_Work to complete_
Nothing but the pictures should be left out when you copy the records exactly.

_Records for the task_
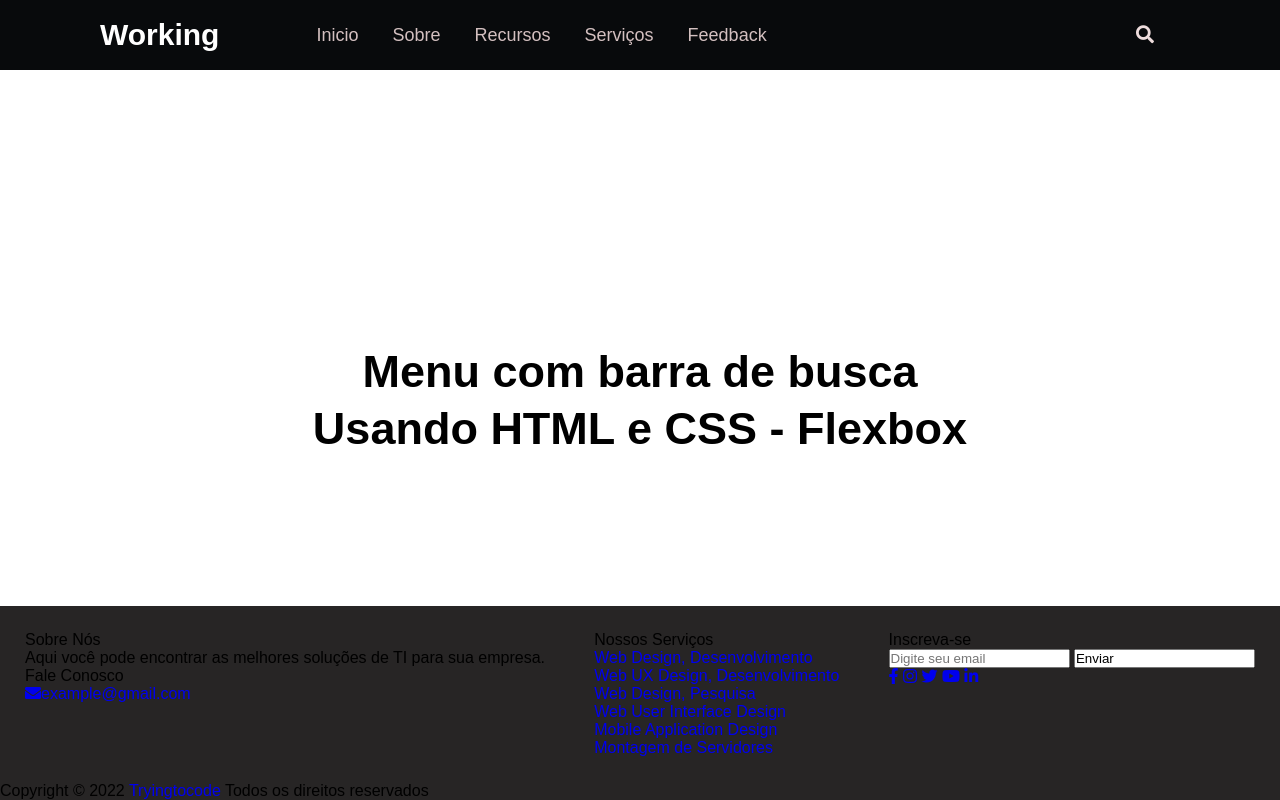
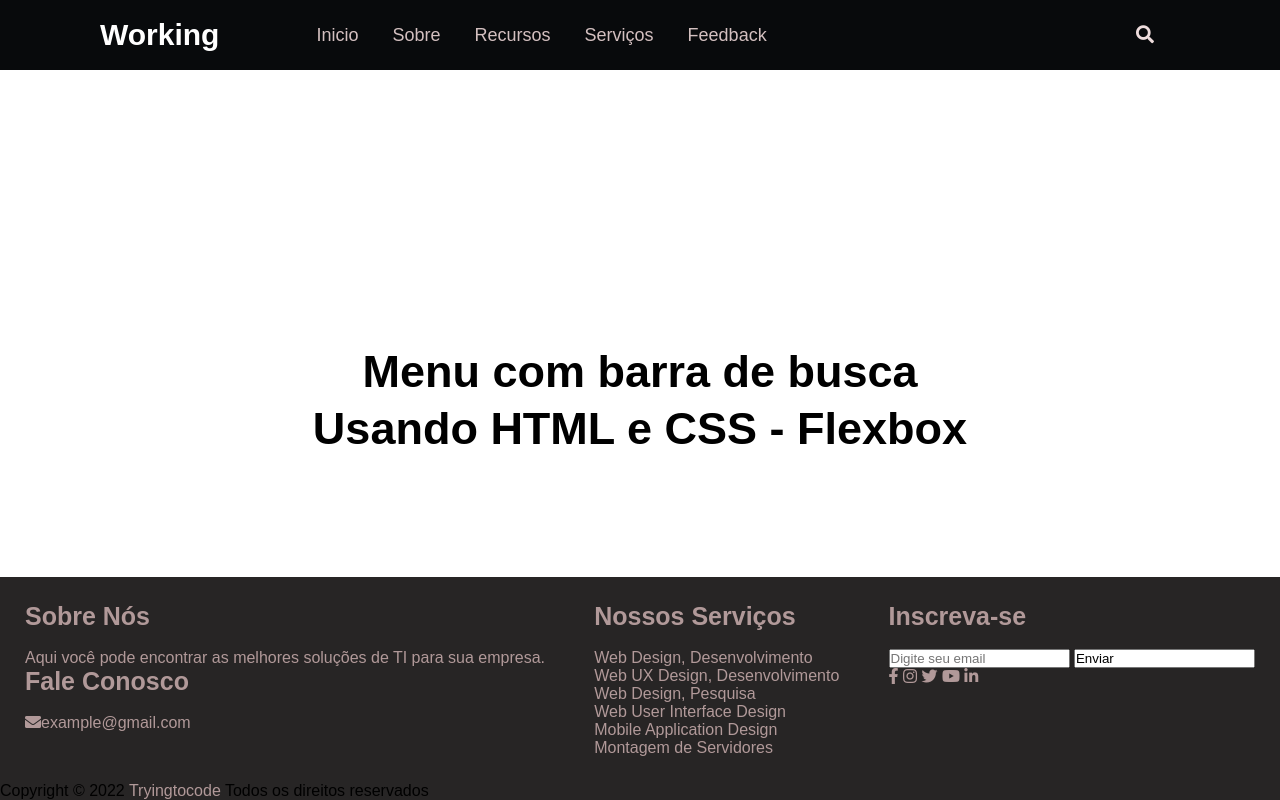
Before and after one commit to Dnz404/Project02, a plain HTML site: page Home.html in a window 1280 px wide. Drawn offline with Linux system fonts and the light colour scheme.

Commit message:
fcontent parte 2 (topico)

```diff
--- a/footer.css
+++ b/footer.css
@@ -24,3 +24,16 @@ footer .fcontent{
     flex-wrap: wrap;
     justify-content: space-between;
 }
+footer .fcontent p,a{
+    color: rgb(177, 153, 153);
+}
+footer .fcontet .caixa{
+    width: 35%;
+    transition: all 0.4s ease;
+}
+footer .fcontent .topico{
+    font-size: 25px;
+    font-weight: 600;
+    color: rgb(177, 153, 153) ;
+    margin-bottom: 18px;
+}
```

_Answer box_
Before and after one commit to Dnz404/Project02, a plain HTML site: page Home.html in a window 1280 px wide. Drawn offline with Linux system fonts and the light colour scheme.

Commit message:
fcontent parte 2 (topico)

```diff
--- a/footer.css
+++ b/footer.css
@@ -24,3 +24,16 @@ footer .fcontent{
     flex-wrap: wrap;
     justify-content: space-between;
 }
+footer .fcontent p,a{
+    color: rgb(177, 153, 153);
+}
+footer .fcontet .caixa{
+    width: 35%;
+    transition: all 0.4s ease;
+}
+footer .fcontent .topico{
+    font-size: 25px;
+    font-weight: 600;
+    color: rgb(177, 153, 153) ;
+    margin-bottom: 18px;
+}
```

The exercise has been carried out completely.